Steps to Get Licensed With the Arizona Medical Board

Congratulations on graduating from medical school and finally completing your postgraduate training.

You’re well on your way to becoming a licensed doctor with the Arizona Medical Board.

If the process plays out smoothly, you should have your medical license in-hand within a few months!

Before that, though, you must undergo the lengthy application process to earn your licensure with specific state agencies. That means compiling documents that prove to the Board that you’re a qualified candidate meeting all of the prerequisites.

Following the process incorrectly will delay your license status.

You’re about to learn how to get your license with the Arizona Medical Board. If you follow these proven steps, you’ll get licensed before you know it.

What You’ll Need to Include in Your Application
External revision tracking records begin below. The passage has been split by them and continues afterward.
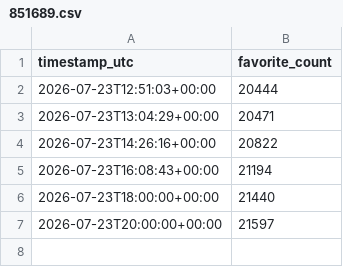
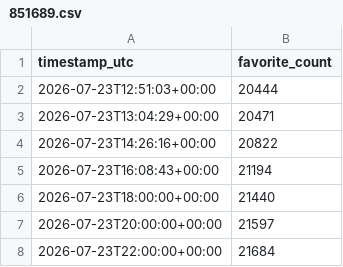
Before and after one commit to friedrr/webtoon-tracker, a CSV file: data/851689.csv, drawn as a sheet; the diff names each change by its address in the sheet, - before the commit and + after, or states it on an @@ line.

```diff
--- a/data/851689.csv
+++ b/data/851689.csv
+row 8: 2026-07-23T22:00:00+00:00 | 21684
```
Also changed, not shown: 2 other files.
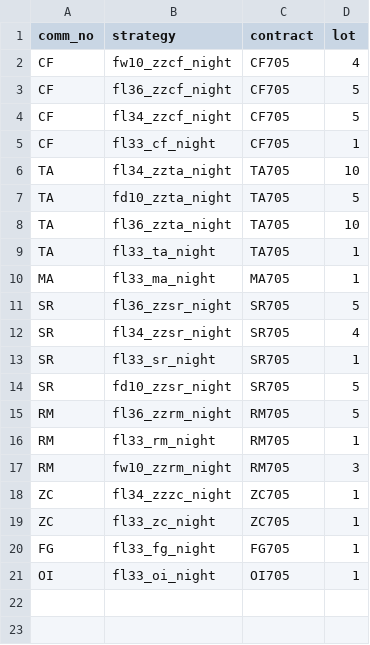
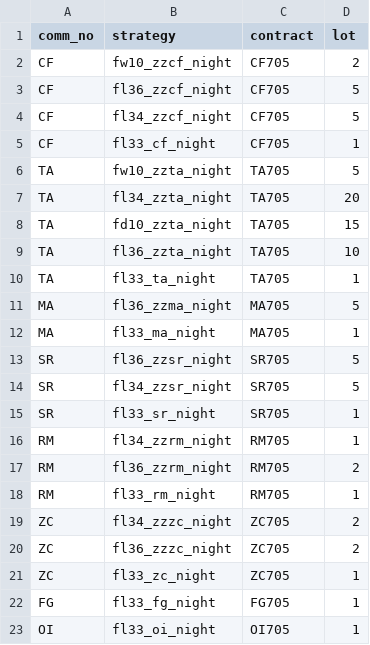
Before and after one commit to 19199883/MyDoc, a CSV file: ExplorerFund/operation/strategy_update/zce/night/stra_settings.csv, drawn as a sheet.

```diff
--- a/ExplorerFund/operation/strategy_update/zce/night/stra_settings.csv
+++ b/ExplorerFund/operation/strategy_update/zce/night/stra_settings.csv
@@ -1,3 +1,3 @@
 comm_no,strategy,contract,lot
-CF,fw10_zzcf_night,CF705,4
+CF,fw10_zzcf_night,CF705,2
 CF,fl36_zzcf_night,CF705,5
@@ -5,15 +5,17 @@ CF,fl34_zzcf_night,CF705,5
 CF,fl33_cf_night,CF705,1
-TA,fl34_zzta_night,TA705,10
-TA,fd10_zzta_night,TA705,5
+TA,fw10_zzta_night,TA705,5
+TA,fl34_zzta_night,TA705,20
+TA,fd10_zzta_night,TA705,15
 TA,fl36_zzta_night,TA705,10
 TA,fl33_ta_night,TA705,1
+MA,fl36_zzma_night,MA705,5
 MA,fl33_ma_night,MA705,1
 SR,fl36_zzsr_night,SR705,5
-SR,fl34_zzsr_night,SR705,4
+SR,fl34_zzsr_night,SR705,5
 SR,fl33_sr_night,SR705,1
-SR,fd10_zzsr_night,SR705,5
-RM,fl36_zzrm_night,RM705,5
+RM,fl34_zzrm_night,RM705,1
+RM,fl36_zzrm_night,RM705,2
 RM,fl33_rm_night,RM705,1
-RM,fw10_zzrm_night,RM705,3
-ZC,fl34_zzzc_night,ZC705,1
+ZC,fl34_zzzc_night,ZC705,2
+ZC,fl36_zzzc_night,ZC705,2
 ZC,fl33_zc_night,ZC705,1
```
Also changed, not shown: 20 other files.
Arizona Medical Board license application
You’ve waited long enough to become a physician in the State of Arizona. Yet, before you send out that application to the Arizona Medical Board, you want to be sure you have what you need. You want to get the application right the first time!

Here’s a look at the requirements (and documents needed) for medical license approval in Arizona.

Note: The Board will keep any documents you send on record for 365 days. So, it’s a great idea to send licensure documents to the Board as soon as possible, even if you have yet to send in your application.

Proof of Medical School Completion

You obviously wouldn’t be able to get your license to practice without going to medical school first. So, the Arizona Medical Board needs proof that you’ve completed an approved program and graduated from it.

You must contact your medical school to arrange the sending of documents.

Have your medical school send a copy of your transcript, your diploma, and an official letterhead that verifies program completion directly to the Arizona State Board.

If you’re a foreign applicant, proof of medical school completion must come from the ECFMG and sent to the Board directly from the organization.

Sell also: 3 Ways for Foreign-Born Physicians to File for a J-1 Waiver

Proof of Legal Status

The State of Arizona’s Medical Board requires extensive proof that you’re a legal resident of this country before approving any medical license.

To prove your legal status, you’ll need to submit the following:

  • A photocopy of your birth certificate or passport (must get notarized)
  • Proof of your type of citizenship status (if foreign)
  • A photocopy of your driver’s license

Foreign applicants must complete the third section of the Arizona Statement of Citizenship or Alien Status for State Public Benefits form. There, you’ll verify the exact status of your citizenship in America.

Proof of Postgraduate Training

Proof of postgraduate training will need to be sent directly from your medical program to the Arizona Medical Board. The program director who you worked under must complete this form and documentation.

If you’re a native applicant, you must have at least 12 months of health professional training approved by the ACGME or RCPSC.

Foreign applicants will need three times as much training, at 36 months.

Proof of Passed Exams

Thankfully, the Arizona Medical Board accepts a majority of exams that you may have completed during your medical training thus far.

Keep in mind that it’s your responsibility as an applicant to request these scores and have them sent to the Board in Phoenix. That does not happen automatically.
Currently, Arizona accepts the following:

Note: The Arizona Medical Board will not accept exam scores from Puerto Rico. So, be sure to submit additional exam scores if you’re a resident of Puerto Rico to fulfill the educational requirements.

A Headshot

To verify your identity and credentials, the Arizona Medical Board will also require you to submit an application headshot.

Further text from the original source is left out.